The middle to end of May is the perfect time to do your mid-year review. There’s still over a month left to reach the first-half-of-the-year goals you set for your one-person business. It also gives you enough time to really think about what you’d like to accomplish before the year comes to an end and a new one begins.
While everyone’s mid-year review is likely a bit different, I find that it helps to have a checklist. This ensures that I look at all of the metrics that tell me where I am, as well as those that indicate where I am going. What types of items are on my mid-year review list?
Income / Revenue
Every year, I set a financial goal for my writing business. This is the minimum amount I want to earn to pay my portion of the household expenses, put some money into retirement, and have some left over to enjoy however I see fit.
By the end of May, I have my revenues tallied for January through April. This four-month snapshot gives me some insight into what I will make during the remainder of the year should my workload stay the same. Based on the numbers, I know whether I’m on track or if I need to increase my client list to get where I want to be.
Mid-year is also a good time to plan for any larger expenses that you anticipate incurring during the next six months. Maybe you need a new computer or printer because the ones you have are getting older and out of date. Or perhaps there is some software you’d love to purchase but it is a bit expensive.
Working these higher-ticket items into your budget over the next few months is a great way to pick them up without sacrificing your financial position. You may decide to save a certain amount each month to afford a higher cost expense or, if you know that a particular month will be really good, you can plan to buy that item then.
I also use my end-of-May review to look over my client list. I note how often each one requests work (weekly, monthly, sporadically), my contracted or agreed-upon rates, their payment method and pay cycle, and even whether I like working for and with them.
The benefit of reviewing your client list semi-annually is that it helps you realize how important each one is to the health of your business. For instance, if you only have one or two regular clients and all of the rest are sporadic, it may be time to find more regulars so you have continual work even if one slides off.
Looking at your clients also helps you decide whether you want to keep them or if it’s time to move on. Maybe you no longer enjoy their projects or they’ve become too demanding. Letting them go can give you the space to work with clients who make you feel valued or who don’t suck up all of your time.
One of the main reasons to do a mid-year review is to help determine whether you’re going to hit your business goals. Setting goals keeps you moving forward. It gives you something to aim for while also providing a yardstick as to how you’re doing along the way.
Hopefully you wrote your business goals down at the beginning of the year. Take a look at what you wanted to accomplish and see whether you are halfway there. If you’re right where you want to be, congratulations and keep doing what you’re doing because it’s obviously working! If you’re not, create an action plan that can help you get better results.
While you’re reviewing the goals that you set several months ago, also consider any new goals that you want to reach. Maybe you’ve recently decided that you want to expand your services. Set goals for when you’ll complete any training you’ll need or when you’ll acquire your first client.
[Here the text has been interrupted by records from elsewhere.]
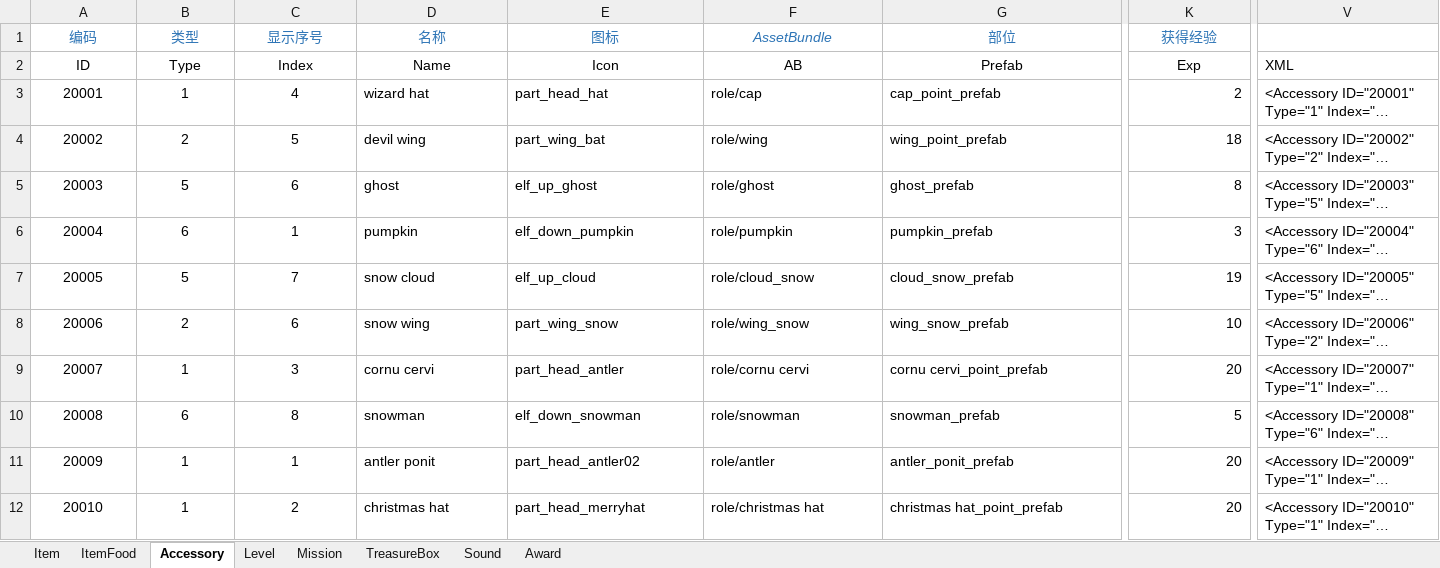
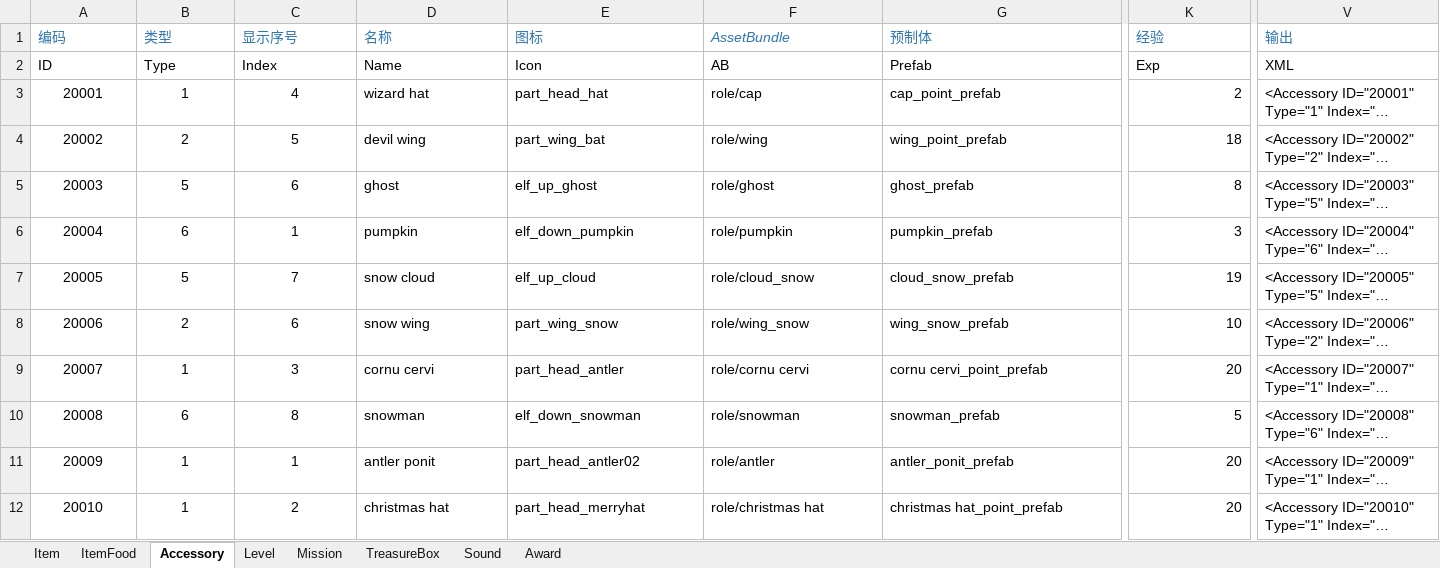
Before and after one commit to EarlyAnt/HankConfig, an Excel workbook: ConfigBuilder.xlsx, sheet Accessory, drawn as a sheet; only a part is shown, gaps mark what is left out; long unchanged cells end in …; values as stored, in another font and other column widths than the file's, no borders; the diff covers the shown part only; the diff names each change by its address in the sheet, - before the commit and + after, or states it on an @@ line.

Commit message:
1.Accessory.xml配置文件，修改新增加的鼠年春节的配饰和小精灵的售价，能量值和经验值等数据。 2.Item.xml配置文件，食物，配饰和小精灵的数据，不再放在此配置表中。 3.MissionConfig.xml配置文件，新增鼠年春节地图的配置数据。 4.PropertyConfig.xml配置文件，新增鼠年春节食物的配置数据。 5.SoundConfig.xml配置文件，新增喂食页鼠年春节的背景音乐的配置数据。 6.TreasureBox.xml配置文件，新增鼠年春节地图的宝箱的配置数据。

```diff
--- a/ConfigBuilder.xlsx (sheet Accessory)
+++ b/ConfigBuilder.xlsx (sheet Accessory)
-A1:K2 alignment: center
+A1:K2 alignment: left
-G1: 部位
+G1: 预制体
-K1: 获得经验
+K1: 经验
-V1: (empty)
+V1: 输出
```
Also changed, not shown: 50 edited cells and cell formats elsewhere in this sheet, sheet Item, sheet ItemFood, sheet Mission, sheet TreasureBox, sheet Sound, formulas that keep their value, charts or pictures, 6 other files.
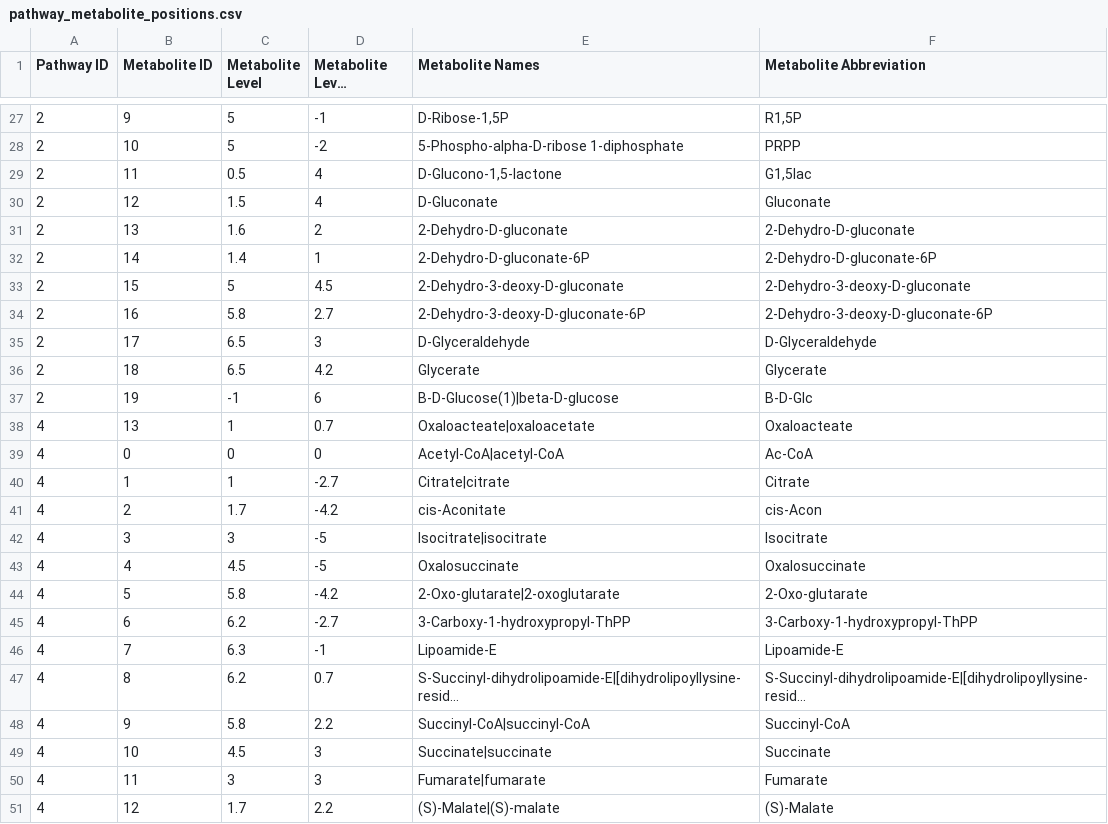
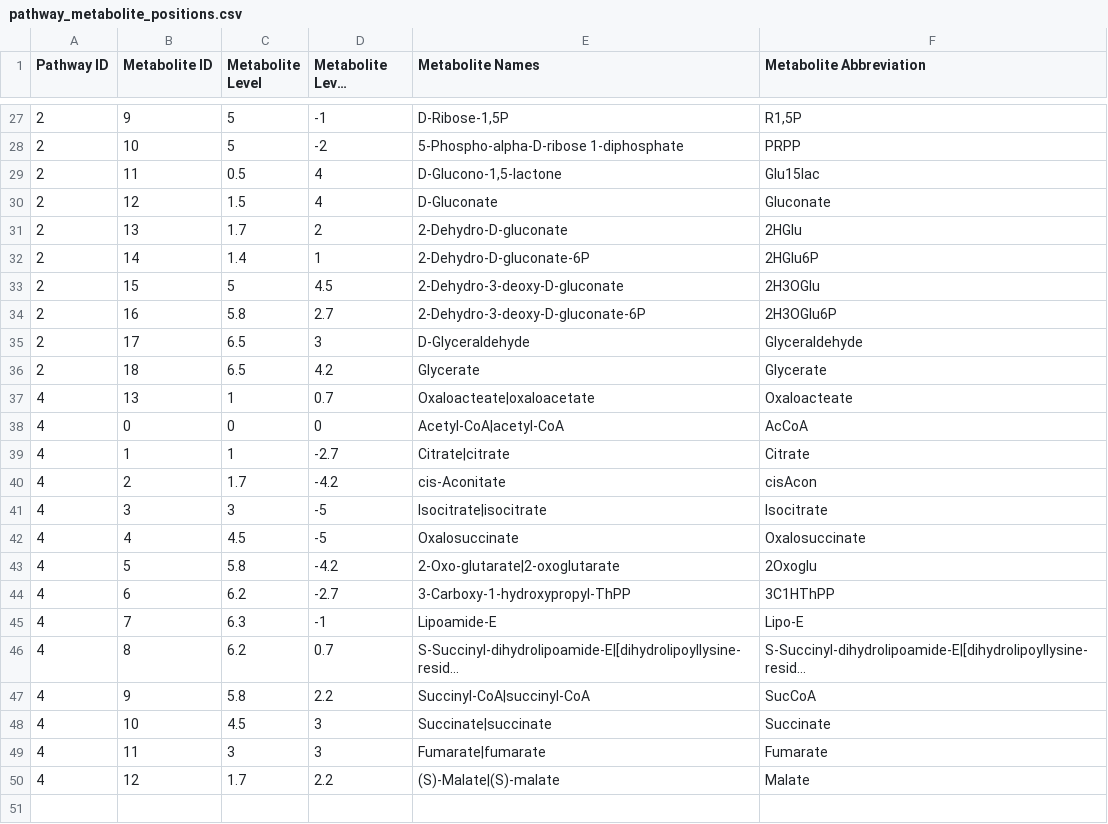
Before and after one commit to jimkell/mostSandbox, a CSV file: pathway_metabolite_positions.csv, drawn as a sheet; only a part is shown, gaps mark what is left out; long unchanged cells end in …; removed rows and columns are numbered as before the commit, all else as after; the diff covers the shown part only; the diff names each change by its address in the sheet, - before the commit and + after, or states it on an @@ line.

```diff
--- a/pathway_metabolite_positions.csv
+++ b/pathway_metabolite_positions.csv
-F29 (Metabolite Abbreviation): G1,5lac
+F29 (Metabolite Abbreviation): Glu15lac
-C31 (Metabolite Level): 1.6
+C31 (Metabolite Level): 1.7
-F31 (Metabolite Abbreviation): 2-Dehydro-D-gluconate
+F31 (Metabolite Abbreviation): 2HGlu
-F32 (Metabolite Abbreviation): 2-Dehydro-D-gluconate-6P
+F32 (Metabolite Abbreviation): 2HGlu6P
-F33 (Metabolite Abbreviation): 2-Dehydro-3-deoxy-D-gluconate
+F33 (Metabolite Abbreviation): 2H3OGlu
-F34 (Metabolite Abbreviation): 2-Dehydro-3-deoxy-D-gluconate-6P
+F34 (Metabolite Abbreviation): 2H3OGlu6P
-F35 (Metabolite Abbreviation): D-Glyceraldehyde
+F35 (Metabolite Abbreviation): Glyceraldehyde
-row 37: 2 | 19 | -1 | 6 | B-D-Glucose(1)|beta-D-glucose | B-D-Glc
-F38 (Metabolite Abbreviation): Ac-CoA
+F38 (Metabolite Abbreviation): AcCoA
-F40 (Metabolite Abbreviation): cis-Acon
+F40 (Metabolite Abbreviation): cisAcon
-F43 (Metabolite Abbreviation): 2-Oxo-glutarate
+F43 (Metabolite Abbreviation): 2Oxoglu
-F44 (Metabolite Abbreviation): 3-Carboxy-1-hydroxypropyl-ThPP
+F44 (Metabolite Abbreviation): 3C1HThPP
-F45 (Metabolite Abbreviation): Lipoamide-E
+F45 (Metabolite Abbreviation): Lipo-E
-F47 (Metabolite Abbreviation): Succinyl-CoA
+F47 (Metabolite Abbreviation): SucCoA
-F50 (Metabolite Abbreviation): (S)-Malate
+F50 (Metabolite Abbreviation): Malate
```
Also changed, not shown: 9 edited cells elsewhere in this file, pathway_connections.csv, pathway_reactions.csv, 8 other files.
Sometimes setting new goals is more a process of letting go of goals that no longer serve you and pursuing different goals instead. For instance, a few years ago, my mid-year goal was to gain a certain number of new clients. Yet, what I discovered I really wanted was to serve my current clients better, gaining their trust to work on more projects. So, don’t be afraid to change your goals as needed to better suit your desired outcome.
In the end, my number one goal as a solopreneur is to be happy. If I ever get to a point where I’m spending more energy on surviving versus thriving, then something needs to change. So, I always use my mid-year review as the opportunity to pay attention to how I’m feeling.
You can do this too by asking whether there are any aspects of your business that are taking away from your enjoyment as a one-person business. Are your work hours what you want? Do you have a good work-life balance?
Sometimes we get so lost in the day-to-day operations of our business that we forget to notice whether we are truly happy doing what we’re doing. If you are, great! But if you’re not, you still have time to make changes. This can result in a more favorable end-of-year review, which you’ll be doing in just a few months.short url: